**Exercise brief:**
Could you set down the full listing, unchanged?

_ _ _ _

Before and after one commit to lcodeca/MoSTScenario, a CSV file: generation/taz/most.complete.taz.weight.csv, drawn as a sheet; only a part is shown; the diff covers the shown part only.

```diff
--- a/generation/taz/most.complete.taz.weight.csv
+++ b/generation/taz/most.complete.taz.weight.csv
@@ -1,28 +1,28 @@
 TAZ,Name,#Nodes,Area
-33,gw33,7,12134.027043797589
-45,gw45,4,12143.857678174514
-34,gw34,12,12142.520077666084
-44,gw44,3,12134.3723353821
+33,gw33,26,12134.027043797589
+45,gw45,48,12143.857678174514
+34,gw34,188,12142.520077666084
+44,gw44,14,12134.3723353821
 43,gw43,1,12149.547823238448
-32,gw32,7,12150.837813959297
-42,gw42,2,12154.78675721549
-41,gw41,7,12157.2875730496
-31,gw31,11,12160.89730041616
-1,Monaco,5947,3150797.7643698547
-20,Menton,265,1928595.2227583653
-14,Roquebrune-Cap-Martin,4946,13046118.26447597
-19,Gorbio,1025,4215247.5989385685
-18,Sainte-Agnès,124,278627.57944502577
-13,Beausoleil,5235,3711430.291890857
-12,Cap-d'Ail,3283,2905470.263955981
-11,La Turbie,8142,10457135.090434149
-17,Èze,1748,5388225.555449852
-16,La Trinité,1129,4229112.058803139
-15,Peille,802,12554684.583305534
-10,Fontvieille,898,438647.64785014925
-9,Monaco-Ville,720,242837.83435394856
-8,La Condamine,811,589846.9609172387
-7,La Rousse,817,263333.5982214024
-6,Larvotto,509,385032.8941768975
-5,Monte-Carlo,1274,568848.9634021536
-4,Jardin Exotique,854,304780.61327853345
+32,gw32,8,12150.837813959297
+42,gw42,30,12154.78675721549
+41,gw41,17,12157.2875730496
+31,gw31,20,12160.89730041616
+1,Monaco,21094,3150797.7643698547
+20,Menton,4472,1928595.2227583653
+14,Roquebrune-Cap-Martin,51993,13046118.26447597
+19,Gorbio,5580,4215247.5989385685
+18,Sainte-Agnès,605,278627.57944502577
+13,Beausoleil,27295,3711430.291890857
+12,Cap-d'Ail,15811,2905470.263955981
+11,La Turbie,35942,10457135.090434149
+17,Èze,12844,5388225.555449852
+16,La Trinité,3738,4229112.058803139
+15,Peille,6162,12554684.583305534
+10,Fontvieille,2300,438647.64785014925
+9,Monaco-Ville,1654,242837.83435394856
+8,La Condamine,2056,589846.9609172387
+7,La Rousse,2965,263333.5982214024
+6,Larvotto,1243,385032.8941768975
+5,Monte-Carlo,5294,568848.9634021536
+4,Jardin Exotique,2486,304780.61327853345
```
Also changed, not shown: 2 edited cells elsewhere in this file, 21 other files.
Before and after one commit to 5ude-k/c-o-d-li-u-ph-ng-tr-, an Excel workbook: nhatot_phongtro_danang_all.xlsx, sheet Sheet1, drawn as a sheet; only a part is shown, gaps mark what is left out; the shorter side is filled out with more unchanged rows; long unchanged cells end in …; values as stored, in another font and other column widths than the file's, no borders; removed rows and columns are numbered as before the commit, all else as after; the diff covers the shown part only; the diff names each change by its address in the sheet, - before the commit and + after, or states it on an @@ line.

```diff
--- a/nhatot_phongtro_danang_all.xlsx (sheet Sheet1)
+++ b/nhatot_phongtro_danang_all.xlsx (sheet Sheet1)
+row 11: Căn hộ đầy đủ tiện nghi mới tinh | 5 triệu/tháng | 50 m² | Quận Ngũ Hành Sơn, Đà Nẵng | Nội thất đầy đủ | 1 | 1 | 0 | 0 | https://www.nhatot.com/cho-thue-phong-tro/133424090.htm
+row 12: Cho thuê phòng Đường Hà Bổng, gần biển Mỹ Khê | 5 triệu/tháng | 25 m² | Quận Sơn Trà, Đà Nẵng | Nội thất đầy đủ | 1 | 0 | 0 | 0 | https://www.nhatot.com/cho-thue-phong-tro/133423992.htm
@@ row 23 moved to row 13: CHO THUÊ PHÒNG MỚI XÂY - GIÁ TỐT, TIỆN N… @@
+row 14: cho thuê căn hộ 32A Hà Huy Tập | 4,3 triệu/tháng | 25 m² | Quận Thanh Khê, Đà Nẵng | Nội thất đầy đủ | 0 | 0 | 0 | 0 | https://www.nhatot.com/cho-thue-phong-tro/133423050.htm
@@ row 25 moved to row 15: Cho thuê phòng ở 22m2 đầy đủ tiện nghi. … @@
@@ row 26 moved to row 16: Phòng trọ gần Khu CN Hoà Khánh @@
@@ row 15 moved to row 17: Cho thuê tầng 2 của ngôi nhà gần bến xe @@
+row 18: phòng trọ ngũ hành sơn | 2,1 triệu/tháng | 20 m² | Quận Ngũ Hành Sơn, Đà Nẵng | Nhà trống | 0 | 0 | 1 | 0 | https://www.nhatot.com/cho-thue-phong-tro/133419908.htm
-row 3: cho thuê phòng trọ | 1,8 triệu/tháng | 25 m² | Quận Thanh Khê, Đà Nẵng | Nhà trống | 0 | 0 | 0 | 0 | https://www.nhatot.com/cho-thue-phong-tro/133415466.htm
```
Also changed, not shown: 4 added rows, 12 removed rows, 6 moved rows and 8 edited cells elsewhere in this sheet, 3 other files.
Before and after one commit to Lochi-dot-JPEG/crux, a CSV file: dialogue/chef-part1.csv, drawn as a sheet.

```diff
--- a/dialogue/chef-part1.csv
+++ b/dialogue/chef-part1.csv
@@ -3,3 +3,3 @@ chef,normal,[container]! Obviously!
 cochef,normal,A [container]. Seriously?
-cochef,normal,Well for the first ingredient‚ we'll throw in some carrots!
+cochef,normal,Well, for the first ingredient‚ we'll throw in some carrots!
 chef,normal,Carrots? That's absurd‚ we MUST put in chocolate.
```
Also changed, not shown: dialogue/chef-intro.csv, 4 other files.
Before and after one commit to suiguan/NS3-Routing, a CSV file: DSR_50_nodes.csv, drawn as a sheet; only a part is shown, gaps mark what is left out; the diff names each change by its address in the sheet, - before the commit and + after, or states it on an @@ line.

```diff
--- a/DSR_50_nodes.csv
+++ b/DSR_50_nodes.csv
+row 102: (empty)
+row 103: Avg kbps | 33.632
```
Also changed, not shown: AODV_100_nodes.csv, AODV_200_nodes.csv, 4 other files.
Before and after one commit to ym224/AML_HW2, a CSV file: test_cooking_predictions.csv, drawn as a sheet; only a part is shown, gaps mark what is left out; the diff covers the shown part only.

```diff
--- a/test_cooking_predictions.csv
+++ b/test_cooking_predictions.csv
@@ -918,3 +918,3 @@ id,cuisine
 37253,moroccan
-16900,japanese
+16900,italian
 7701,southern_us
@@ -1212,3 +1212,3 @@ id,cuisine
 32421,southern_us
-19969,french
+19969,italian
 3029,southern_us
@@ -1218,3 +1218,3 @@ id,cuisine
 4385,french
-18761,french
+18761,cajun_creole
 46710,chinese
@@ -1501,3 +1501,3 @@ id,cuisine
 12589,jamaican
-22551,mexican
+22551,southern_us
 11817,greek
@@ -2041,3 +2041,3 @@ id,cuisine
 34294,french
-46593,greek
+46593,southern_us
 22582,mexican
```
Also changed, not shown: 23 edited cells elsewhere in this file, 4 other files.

_ _ _ _

**Result of the exercise:**
Before and after one commit to lcodeca/MoSTScenario, a CSV file: generation/taz/most.complete.taz.weight.csv, drawn as a sheet; only a part is shown; the diff covers the shown part only.

```diff
--- a/generation/taz/most.complete.taz.weight.csv
+++ b/generation/taz/most.complete.taz.weight.csv
@@ -1,28 +1,28 @@
 TAZ,Name,#Nodes,Area
-33,gw33,7,12134.027043797589
-45,gw45,4,12143.857678174514
-34,gw34,12,12142.520077666084
-44,gw44,3,12134.3723353821
+33,gw33,26,12134.027043797589
+45,gw45,48,12143.857678174514
+34,gw34,188,12142.520077666084
+44,gw44,14,12134.3723353821
 43,gw43,1,12149.547823238448
-32,gw32,7,12150.837813959297
-42,gw42,2,12154.78675721549
-41,gw41,7,12157.2875730496
-31,gw31,11,12160.89730041616
-1,Monaco,5947,3150797.7643698547
-20,Menton,265,1928595.2227583653
-14,Roquebrune-Cap-Martin,4946,13046118.26447597
-19,Gorbio,1025,4215247.5989385685
-18,Sainte-Agnès,124,278627.57944502577
-13,Beausoleil,5235,3711430.291890857
-12,Cap-d'Ail,3283,2905470.263955981
-11,La Turbie,8142,10457135.090434149
-17,Èze,1748,5388225.555449852
-16,La Trinité,1129,4229112.058803139
-15,Peille,802,12554684.583305534
-10,Fontvieille,898,438647.64785014925
-9,Monaco-Ville,720,242837.83435394856
-8,La Condamine,811,589846.9609172387
-7,La Rousse,817,263333.5982214024
-6,Larvotto,509,385032.8941768975
-5,Monte-Carlo,1274,568848.9634021536
-4,Jardin Exotique,854,304780.61327853345
+32,gw32,8,12150.837813959297
+42,gw42,30,12154.78675721549
+41,gw41,17,12157.2875730496
+31,gw31,20,12160.89730041616
+1,Monaco,21094,3150797.7643698547
+20,Menton,4472,1928595.2227583653
+14,Roquebrune-Cap-Martin,51993,13046118.26447597
+19,Gorbio,5580,4215247.5989385685
+18,Sainte-Agnès,605,278627.57944502577
+13,Beausoleil,27295,3711430.291890857
+12,Cap-d'Ail,15811,2905470.263955981
+11,La Turbie,35942,10457135.090434149
+17,Èze,12844,5388225.555449852
+16,La Trinité,3738,4229112.058803139
+15,Peille,6162,12554684.583305534
+10,Fontvieille,2300,438647.64785014925
+9,Monaco-Ville,1654,242837.83435394856
+8,La Condamine,2056,589846.9609172387
+7,La Rousse,2965,263333.5982214024
+6,Larvotto,1243,385032.8941768975
+5,Monte-Carlo,5294,568848.9634021536
+4,Jardin Exotique,2486,304780.61327853345
```
Also changed, not shown: 2 edited cells elsewhere in this file, 21 other files.
Before and after one commit to 5ude-k/c-o-d-li-u-ph-ng-tr-, an Excel workbook: nhatot_phongtro_danang_all.xlsx, sheet Sheet1, drawn as a sheet; only a part is shown, gaps mark what is left out; the shorter side is filled out with more unchanged rows; long unchanged cells end in …; values as stored, in another font and other column widths than the file's, no borders; removed rows and columns are numbered as before the commit, all else as after; the diff covers the shown part only; the diff names each change by its address in the sheet, - before the commit and + after, or states it on an @@ line.

```diff
--- a/nhatot_phongtro_danang_all.xlsx (sheet Sheet1)
+++ b/nhatot_phongtro_danang_all.xlsx (sheet Sheet1)
+row 11: Căn hộ đầy đủ tiện nghi mới tinh | 5 triệu/tháng | 50 m² | Quận Ngũ Hành Sơn, Đà Nẵng | Nội thất đầy đủ | 1 | 1 | 0 | 0 | https://www.nhatot.com/cho-thue-phong-tro/133424090.htm
+row 12: Cho thuê phòng Đường Hà Bổng, gần biển Mỹ Khê | 5 triệu/tháng | 25 m² | Quận Sơn Trà, Đà Nẵng | Nội thất đầy đủ | 1 | 0 | 0 | 0 | https://www.nhatot.com/cho-thue-phong-tro/133423992.htm
@@ row 23 moved to row 13: CHO THUÊ PHÒNG MỚI XÂY - GIÁ TỐT, TIỆN N… @@
+row 14: cho thuê căn hộ 32A Hà Huy Tập | 4,3 triệu/tháng | 25 m² | Quận Thanh Khê, Đà Nẵng | Nội thất đầy đủ | 0 | 0 | 0 | 0 | https://www.nhatot.com/cho-thue-phong-tro/133423050.htm
@@ row 25 moved to row 15: Cho thuê phòng ở 22m2 đầy đủ tiện nghi. … @@
@@ row 26 moved to row 16: Phòng trọ gần Khu CN Hoà Khánh @@
@@ row 15 moved to row 17: Cho thuê tầng 2 của ngôi nhà gần bến xe @@
+row 18: phòng trọ ngũ hành sơn | 2,1 triệu/tháng | 20 m² | Quận Ngũ Hành Sơn, Đà Nẵng | Nhà trống | 0 | 0 | 1 | 0 | https://www.nhatot.com/cho-thue-phong-tro/133419908.htm
-row 3: cho thuê phòng trọ | 1,8 triệu/tháng | 25 m² | Quận Thanh Khê, Đà Nẵng | Nhà trống | 0 | 0 | 0 | 0 | https://www.nhatot.com/cho-thue-phong-tro/133415466.htm
```
Also changed, not shown: 4 added rows, 12 removed rows, 6 moved rows and 8 edited cells elsewhere in this sheet, 3 other files.
Before and after one commit to Lochi-dot-JPEG/crux, a CSV file: dialogue/chef-part1.csv, drawn as a sheet.

```diff
--- a/dialogue/chef-part1.csv
+++ b/dialogue/chef-part1.csv
@@ -3,3 +3,3 @@ chef,normal,[container]! Obviously!
 cochef,normal,A [container]. Seriously?
-cochef,normal,Well for the first ingredient‚ we'll throw in some carrots!
+cochef,normal,Well, for the first ingredient‚ we'll throw in some carrots!
 chef,normal,Carrots? That's absurd‚ we MUST put in chocolate.
```
Also changed, not shown: dialogue/chef-intro.csv, 4 other files.
Before and after one commit to suiguan/NS3-Routing, a CSV file: DSR_50_nodes.csv, drawn as a sheet; only a part is shown, gaps mark what is left out; the diff names each change by its address in the sheet, - before the commit and + after, or states it on an @@ line.

```diff
--- a/DSR_50_nodes.csv
+++ b/DSR_50_nodes.csv
+row 102: (empty)
+row 103: Avg kbps | 33.632
```
Also changed, not shown: AODV_100_nodes.csv, AODV_200_nodes.csv, 4 other files.
Before and after one commit to ym224/AML_HW2, a CSV file: test_cooking_predictions.csv, drawn as a sheet; only a part is shown, gaps mark what is left out; the diff covers the shown part only.

```diff
--- a/test_cooking_predictions.csv
+++ b/test_cooking_predictions.csv
@@ -918,3 +918,3 @@ id,cuisine
 37253,moroccan
-16900,japanese
+16900,italian
 7701,southern_us
@@ -1212,3 +1212,3 @@ id,cuisine
 32421,southern_us
-19969,french
+19969,italian
 3029,southern_us
@@ -1218,3 +1218,3 @@ id,cuisine
 4385,french
-18761,french
+18761,cajun_creole
 46710,chinese
@@ -1501,3 +1501,3 @@ id,cuisine
 12589,jamaican
-22551,mexican
+22551,southern_us
 11817,greek
@@ -2041,3 +2041,3 @@ id,cuisine
 34294,french
-46593,greek
+46593,southern_us
 22582,mexican
```
Also changed, not shown: 23 edited cells elsewhere in this file, 4 other files.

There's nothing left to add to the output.